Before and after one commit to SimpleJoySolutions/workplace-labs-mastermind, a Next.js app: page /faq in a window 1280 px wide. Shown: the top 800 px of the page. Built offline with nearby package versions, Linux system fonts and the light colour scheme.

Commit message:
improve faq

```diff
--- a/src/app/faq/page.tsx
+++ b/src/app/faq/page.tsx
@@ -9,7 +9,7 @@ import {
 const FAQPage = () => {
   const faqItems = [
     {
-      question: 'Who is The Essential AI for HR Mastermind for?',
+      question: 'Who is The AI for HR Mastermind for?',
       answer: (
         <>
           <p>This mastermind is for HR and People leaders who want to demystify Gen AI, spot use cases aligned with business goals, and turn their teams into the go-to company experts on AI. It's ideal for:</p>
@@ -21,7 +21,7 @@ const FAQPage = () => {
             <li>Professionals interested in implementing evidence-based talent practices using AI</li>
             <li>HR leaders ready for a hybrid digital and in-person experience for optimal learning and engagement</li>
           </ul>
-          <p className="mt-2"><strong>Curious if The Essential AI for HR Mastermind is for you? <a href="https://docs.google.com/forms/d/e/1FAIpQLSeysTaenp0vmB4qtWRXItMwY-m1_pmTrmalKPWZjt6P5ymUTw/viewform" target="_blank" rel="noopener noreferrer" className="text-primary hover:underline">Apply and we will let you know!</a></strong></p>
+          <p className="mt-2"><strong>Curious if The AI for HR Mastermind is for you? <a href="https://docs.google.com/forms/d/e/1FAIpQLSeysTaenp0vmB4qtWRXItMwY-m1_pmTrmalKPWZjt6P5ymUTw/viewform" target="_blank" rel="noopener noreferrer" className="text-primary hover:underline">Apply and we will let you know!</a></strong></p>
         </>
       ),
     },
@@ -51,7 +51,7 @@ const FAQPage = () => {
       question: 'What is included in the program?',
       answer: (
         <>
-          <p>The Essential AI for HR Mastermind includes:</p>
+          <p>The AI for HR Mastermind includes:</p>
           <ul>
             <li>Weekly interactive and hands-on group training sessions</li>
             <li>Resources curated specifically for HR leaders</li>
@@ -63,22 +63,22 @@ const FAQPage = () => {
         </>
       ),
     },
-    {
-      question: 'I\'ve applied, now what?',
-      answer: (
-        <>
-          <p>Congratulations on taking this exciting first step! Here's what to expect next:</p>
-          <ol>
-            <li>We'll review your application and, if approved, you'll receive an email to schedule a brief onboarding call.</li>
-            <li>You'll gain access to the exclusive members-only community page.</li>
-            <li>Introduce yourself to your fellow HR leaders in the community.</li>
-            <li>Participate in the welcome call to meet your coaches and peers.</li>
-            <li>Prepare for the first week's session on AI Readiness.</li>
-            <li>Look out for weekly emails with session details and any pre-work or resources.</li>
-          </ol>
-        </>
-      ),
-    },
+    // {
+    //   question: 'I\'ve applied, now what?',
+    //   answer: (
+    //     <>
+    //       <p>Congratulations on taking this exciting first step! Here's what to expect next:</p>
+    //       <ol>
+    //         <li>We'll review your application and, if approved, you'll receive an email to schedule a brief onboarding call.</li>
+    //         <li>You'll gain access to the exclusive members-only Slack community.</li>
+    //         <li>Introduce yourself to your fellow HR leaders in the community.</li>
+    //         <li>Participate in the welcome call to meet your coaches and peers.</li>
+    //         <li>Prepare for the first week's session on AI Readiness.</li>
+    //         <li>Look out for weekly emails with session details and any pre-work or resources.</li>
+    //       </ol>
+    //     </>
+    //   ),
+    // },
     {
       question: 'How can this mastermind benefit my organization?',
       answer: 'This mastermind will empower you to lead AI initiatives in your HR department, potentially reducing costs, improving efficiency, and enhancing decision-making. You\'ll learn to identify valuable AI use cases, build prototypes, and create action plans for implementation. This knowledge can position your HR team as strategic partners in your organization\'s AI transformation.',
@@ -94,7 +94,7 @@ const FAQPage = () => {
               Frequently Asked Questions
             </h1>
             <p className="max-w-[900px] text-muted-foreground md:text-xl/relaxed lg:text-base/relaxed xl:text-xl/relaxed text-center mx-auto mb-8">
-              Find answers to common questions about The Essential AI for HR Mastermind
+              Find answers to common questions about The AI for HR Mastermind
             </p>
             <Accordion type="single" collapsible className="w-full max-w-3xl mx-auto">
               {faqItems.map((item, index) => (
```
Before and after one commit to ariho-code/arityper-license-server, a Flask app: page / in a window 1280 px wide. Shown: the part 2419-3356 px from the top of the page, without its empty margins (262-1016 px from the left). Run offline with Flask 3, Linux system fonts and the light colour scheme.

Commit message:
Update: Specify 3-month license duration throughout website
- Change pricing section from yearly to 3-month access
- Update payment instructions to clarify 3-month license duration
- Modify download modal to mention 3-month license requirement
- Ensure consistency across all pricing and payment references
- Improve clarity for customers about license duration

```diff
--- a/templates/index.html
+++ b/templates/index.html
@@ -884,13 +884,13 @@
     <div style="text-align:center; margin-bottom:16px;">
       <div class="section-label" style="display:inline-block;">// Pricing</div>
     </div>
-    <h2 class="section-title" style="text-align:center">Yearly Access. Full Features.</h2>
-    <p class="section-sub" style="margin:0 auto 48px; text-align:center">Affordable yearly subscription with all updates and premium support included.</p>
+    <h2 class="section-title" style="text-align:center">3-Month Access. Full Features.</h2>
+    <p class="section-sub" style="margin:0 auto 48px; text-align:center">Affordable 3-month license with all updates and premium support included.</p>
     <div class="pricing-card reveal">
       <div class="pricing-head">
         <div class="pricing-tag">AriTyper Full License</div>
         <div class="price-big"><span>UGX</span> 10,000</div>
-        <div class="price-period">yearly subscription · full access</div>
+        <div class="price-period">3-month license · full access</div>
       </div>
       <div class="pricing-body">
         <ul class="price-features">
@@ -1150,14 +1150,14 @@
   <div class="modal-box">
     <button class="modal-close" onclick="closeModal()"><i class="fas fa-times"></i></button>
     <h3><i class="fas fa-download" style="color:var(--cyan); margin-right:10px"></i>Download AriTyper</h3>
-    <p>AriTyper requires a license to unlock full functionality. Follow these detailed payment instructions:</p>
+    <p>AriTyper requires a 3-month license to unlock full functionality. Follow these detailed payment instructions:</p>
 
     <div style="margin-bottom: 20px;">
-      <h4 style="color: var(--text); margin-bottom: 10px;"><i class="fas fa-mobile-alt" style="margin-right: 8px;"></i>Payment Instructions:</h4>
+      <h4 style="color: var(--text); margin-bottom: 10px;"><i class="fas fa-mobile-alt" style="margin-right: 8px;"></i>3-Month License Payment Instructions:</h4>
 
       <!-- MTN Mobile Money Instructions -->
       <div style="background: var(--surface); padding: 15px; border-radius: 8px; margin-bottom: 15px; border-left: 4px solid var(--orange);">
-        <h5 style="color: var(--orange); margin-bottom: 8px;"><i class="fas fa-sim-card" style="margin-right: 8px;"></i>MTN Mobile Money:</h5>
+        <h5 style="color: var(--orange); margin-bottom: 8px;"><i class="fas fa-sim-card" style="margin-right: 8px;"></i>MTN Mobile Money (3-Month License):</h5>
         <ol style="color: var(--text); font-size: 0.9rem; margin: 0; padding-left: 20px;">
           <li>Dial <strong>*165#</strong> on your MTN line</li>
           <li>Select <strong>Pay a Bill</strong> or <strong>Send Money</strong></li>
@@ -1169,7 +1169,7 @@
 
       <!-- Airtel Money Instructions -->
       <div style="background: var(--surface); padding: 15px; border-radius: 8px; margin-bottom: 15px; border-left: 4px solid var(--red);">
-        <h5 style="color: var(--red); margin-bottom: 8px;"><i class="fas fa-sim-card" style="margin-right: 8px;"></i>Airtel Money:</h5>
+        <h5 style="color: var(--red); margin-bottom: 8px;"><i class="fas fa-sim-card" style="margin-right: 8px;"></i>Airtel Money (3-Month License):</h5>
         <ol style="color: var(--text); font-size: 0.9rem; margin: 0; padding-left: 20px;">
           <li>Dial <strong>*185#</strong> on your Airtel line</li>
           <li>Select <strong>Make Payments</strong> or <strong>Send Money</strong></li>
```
__________
▸ **INSTRUCTIONS FOR THE TASK**
The answer must consist of each line from the entries that contains the string "period".

▸ **EXERCISE SOLUTION**
-        <div class="price-period">yearly subscription · full access</div>
+        <div class="price-period">3-month license · full access</div>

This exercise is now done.